» WORK INSTRUCTIONS:
Within the records, find every line that includes the word "docs" and copy it.

» SOURCE MATERIAL:
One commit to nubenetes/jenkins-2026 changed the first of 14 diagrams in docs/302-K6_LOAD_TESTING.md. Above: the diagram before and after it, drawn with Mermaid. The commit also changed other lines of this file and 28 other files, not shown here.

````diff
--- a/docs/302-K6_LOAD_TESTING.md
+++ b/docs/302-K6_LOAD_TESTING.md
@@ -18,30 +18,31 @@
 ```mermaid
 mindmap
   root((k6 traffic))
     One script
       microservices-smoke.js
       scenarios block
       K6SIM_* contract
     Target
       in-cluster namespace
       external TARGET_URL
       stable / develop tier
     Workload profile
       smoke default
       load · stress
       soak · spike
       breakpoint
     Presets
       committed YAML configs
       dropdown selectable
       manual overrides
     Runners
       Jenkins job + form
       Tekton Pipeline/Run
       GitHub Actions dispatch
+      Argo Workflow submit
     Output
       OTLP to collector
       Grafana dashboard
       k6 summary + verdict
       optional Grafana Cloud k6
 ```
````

» ANSWER:
One commit to nubenetes/jenkins-2026 changed the first of 14 diagrams in docs/302-K6_LOAD_TESTING.md. Above: the diagram before and after it, drawn with Mermaid. The commit also changed other lines of this file and 28 other files, not shown here.
--- a/docs/302-K6_LOAD_TESTING.md
+++ b/docs/302-K6_LOAD_TESTING.md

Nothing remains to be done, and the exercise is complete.